═════ Exercise input ═════

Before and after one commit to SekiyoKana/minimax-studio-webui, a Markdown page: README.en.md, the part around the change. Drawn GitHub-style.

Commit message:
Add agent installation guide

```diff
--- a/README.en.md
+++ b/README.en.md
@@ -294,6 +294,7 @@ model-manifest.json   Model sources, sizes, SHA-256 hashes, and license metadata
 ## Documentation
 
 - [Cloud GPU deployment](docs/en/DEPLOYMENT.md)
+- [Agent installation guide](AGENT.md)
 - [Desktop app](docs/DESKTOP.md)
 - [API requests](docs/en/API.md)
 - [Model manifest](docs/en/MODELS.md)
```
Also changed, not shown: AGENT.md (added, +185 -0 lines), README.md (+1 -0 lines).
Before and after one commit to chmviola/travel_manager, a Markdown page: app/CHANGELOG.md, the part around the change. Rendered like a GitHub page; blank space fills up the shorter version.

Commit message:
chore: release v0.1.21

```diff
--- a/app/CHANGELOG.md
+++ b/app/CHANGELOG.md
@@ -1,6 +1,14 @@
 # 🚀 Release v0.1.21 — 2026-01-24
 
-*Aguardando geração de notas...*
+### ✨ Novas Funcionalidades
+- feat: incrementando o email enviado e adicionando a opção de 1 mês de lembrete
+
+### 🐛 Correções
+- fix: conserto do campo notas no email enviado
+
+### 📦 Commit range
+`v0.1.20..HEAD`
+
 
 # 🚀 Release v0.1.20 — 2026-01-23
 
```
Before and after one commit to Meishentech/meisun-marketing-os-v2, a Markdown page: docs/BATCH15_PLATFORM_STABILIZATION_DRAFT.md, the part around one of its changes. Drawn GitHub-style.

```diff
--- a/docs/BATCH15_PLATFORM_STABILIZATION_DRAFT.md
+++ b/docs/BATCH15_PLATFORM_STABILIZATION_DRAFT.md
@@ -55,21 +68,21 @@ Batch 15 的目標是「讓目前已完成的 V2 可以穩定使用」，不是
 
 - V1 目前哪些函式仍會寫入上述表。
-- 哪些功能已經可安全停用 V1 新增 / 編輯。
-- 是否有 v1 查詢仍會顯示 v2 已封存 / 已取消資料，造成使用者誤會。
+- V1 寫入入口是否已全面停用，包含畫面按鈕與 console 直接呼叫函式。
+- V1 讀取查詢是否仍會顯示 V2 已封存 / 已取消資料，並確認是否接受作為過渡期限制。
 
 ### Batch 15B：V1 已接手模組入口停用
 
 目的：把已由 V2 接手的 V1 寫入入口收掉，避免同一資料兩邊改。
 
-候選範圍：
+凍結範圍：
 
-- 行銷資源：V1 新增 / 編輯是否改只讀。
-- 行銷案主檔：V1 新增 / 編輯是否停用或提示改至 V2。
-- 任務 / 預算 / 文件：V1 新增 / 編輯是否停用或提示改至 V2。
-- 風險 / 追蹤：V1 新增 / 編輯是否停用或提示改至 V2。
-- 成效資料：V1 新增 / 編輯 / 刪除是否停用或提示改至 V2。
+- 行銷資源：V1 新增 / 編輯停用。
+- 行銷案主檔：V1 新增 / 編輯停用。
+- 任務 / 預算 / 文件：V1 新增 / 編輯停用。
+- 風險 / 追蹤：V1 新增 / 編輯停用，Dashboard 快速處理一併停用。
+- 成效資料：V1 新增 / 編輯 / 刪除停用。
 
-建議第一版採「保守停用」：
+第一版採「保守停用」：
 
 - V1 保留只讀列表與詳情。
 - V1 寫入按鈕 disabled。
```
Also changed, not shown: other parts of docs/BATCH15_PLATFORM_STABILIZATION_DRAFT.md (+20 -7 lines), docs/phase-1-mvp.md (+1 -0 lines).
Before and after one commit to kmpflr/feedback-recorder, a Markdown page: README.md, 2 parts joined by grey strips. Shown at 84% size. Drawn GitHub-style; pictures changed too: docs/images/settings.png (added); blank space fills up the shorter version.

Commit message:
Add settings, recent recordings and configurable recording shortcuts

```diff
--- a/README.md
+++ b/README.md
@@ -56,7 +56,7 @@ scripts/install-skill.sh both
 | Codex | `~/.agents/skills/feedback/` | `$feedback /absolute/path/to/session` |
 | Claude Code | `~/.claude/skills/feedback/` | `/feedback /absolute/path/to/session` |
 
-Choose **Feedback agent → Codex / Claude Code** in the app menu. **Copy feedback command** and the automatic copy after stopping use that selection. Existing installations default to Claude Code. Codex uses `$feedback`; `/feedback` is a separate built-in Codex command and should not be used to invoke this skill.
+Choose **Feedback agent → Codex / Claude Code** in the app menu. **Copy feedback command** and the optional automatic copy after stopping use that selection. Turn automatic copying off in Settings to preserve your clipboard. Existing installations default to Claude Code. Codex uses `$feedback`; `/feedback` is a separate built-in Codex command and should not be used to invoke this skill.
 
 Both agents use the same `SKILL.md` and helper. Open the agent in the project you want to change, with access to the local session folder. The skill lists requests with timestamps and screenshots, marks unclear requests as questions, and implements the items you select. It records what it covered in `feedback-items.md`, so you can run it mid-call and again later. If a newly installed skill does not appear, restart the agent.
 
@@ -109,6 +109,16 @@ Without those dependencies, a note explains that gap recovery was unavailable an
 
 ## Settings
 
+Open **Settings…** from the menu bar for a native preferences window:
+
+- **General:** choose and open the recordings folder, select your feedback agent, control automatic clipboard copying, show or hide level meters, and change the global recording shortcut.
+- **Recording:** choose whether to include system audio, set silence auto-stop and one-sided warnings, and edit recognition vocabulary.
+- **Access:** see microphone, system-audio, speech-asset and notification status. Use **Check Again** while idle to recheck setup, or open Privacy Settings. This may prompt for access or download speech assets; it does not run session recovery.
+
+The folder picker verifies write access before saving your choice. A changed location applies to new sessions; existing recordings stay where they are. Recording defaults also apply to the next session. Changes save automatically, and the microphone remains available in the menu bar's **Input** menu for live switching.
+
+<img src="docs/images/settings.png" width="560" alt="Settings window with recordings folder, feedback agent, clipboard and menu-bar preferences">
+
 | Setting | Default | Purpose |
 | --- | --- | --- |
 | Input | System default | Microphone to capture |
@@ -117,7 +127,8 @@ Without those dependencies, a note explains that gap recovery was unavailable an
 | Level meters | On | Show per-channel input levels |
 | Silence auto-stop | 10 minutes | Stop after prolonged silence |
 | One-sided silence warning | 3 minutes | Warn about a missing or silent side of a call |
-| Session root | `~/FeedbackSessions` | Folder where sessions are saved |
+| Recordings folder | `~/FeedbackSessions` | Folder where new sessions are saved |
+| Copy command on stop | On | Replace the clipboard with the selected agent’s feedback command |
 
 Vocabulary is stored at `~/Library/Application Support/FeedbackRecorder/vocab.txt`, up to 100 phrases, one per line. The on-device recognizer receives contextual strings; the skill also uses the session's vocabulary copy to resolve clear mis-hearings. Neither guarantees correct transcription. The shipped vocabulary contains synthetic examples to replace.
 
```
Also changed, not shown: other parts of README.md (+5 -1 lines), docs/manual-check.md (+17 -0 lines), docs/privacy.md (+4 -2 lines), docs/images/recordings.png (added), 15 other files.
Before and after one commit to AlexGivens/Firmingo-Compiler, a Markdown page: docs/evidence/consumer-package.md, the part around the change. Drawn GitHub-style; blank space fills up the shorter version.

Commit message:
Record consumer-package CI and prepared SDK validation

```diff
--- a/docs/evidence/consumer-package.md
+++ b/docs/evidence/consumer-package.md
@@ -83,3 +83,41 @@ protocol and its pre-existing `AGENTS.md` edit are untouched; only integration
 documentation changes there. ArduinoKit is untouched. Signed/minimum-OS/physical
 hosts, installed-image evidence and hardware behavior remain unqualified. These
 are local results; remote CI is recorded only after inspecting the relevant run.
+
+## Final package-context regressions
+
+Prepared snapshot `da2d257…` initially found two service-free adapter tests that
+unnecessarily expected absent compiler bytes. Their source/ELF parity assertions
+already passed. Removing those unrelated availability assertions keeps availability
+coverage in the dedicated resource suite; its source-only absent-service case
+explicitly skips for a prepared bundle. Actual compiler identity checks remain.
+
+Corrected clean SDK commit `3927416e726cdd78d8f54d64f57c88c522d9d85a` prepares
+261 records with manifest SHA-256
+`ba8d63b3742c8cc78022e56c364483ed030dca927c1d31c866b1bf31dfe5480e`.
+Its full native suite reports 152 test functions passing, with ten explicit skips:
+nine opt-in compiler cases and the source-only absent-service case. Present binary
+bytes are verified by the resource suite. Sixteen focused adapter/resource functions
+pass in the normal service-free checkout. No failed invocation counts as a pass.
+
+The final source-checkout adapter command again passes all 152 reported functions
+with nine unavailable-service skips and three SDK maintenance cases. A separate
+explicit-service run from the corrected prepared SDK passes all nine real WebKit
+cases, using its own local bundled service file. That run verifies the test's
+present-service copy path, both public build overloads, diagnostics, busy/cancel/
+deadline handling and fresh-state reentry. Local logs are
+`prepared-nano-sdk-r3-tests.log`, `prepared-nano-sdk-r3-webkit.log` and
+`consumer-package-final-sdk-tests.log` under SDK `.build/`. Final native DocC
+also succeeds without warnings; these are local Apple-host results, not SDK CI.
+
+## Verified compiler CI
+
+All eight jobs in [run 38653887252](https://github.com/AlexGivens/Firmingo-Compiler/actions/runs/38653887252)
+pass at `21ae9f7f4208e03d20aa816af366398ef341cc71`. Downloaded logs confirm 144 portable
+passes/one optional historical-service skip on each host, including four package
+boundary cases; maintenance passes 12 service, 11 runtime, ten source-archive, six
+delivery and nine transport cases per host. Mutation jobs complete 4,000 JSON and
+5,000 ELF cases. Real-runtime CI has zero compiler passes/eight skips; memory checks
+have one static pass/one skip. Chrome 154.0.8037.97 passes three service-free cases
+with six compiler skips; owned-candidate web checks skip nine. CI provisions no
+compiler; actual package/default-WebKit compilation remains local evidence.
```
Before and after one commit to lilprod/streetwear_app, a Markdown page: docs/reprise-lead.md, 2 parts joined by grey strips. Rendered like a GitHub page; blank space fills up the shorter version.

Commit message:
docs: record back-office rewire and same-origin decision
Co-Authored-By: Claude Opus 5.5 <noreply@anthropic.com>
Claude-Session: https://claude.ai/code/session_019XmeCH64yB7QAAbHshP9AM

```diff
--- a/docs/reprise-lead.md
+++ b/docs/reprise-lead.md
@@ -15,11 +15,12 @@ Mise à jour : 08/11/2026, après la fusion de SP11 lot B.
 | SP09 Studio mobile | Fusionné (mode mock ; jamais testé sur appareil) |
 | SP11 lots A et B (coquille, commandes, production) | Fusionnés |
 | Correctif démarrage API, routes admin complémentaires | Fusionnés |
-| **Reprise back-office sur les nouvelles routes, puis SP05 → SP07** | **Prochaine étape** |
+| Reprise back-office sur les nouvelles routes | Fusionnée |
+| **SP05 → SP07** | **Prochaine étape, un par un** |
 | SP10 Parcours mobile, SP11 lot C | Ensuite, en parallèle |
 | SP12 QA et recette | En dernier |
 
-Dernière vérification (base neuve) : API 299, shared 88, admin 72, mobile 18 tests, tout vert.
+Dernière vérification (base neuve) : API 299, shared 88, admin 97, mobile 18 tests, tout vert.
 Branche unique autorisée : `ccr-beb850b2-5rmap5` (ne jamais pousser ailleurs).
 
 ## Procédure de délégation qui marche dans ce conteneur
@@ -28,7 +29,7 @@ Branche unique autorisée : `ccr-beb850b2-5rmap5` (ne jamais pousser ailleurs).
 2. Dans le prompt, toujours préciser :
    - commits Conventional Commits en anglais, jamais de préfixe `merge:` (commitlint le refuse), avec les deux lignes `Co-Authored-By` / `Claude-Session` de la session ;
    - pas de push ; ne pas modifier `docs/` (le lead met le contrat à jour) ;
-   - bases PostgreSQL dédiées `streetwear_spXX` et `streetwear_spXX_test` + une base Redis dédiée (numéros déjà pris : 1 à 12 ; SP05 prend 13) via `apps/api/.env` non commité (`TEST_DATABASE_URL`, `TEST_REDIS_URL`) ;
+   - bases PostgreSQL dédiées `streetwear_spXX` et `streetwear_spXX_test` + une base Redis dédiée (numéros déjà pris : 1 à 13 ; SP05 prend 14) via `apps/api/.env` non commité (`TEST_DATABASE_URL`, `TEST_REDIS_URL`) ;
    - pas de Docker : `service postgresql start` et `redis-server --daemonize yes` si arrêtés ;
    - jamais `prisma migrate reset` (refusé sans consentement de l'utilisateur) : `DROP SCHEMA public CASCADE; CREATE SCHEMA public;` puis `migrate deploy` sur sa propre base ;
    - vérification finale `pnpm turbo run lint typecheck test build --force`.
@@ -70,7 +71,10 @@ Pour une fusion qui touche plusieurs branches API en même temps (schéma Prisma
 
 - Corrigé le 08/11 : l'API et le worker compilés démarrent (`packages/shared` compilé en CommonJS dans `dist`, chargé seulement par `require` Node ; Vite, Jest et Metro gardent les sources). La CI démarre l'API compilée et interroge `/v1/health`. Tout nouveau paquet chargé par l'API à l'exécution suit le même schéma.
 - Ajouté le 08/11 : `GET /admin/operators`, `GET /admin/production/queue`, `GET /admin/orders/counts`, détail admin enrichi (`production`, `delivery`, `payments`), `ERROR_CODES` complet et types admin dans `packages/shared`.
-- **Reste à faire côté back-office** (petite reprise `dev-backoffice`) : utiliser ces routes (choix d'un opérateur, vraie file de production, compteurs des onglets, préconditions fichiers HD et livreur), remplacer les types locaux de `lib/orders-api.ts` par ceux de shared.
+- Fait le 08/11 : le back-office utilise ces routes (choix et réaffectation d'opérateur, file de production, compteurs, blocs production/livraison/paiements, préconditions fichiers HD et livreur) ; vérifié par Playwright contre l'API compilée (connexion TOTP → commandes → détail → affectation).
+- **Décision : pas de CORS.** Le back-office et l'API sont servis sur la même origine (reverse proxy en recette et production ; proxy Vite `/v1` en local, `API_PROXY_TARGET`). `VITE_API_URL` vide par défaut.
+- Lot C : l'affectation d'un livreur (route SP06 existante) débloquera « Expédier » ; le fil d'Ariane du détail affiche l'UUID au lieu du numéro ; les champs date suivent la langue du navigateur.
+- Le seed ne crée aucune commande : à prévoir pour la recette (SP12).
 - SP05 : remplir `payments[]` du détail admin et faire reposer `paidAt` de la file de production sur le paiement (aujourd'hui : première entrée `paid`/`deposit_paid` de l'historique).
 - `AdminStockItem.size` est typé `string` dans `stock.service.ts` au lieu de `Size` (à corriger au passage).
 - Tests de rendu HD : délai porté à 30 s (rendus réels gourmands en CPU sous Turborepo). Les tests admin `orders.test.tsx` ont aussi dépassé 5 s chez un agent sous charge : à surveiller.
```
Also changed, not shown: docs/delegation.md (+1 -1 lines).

═════

■ **Directions**
Return, from the entries, each line that holds "runtime".

■ **Written solution**
+boundary cases; maintenance passes 12 service, 11 runtime, ten source-archive, six
+5,000 ELF cases. Real-runtime CI has zero compiler passes/eight skips; memory checks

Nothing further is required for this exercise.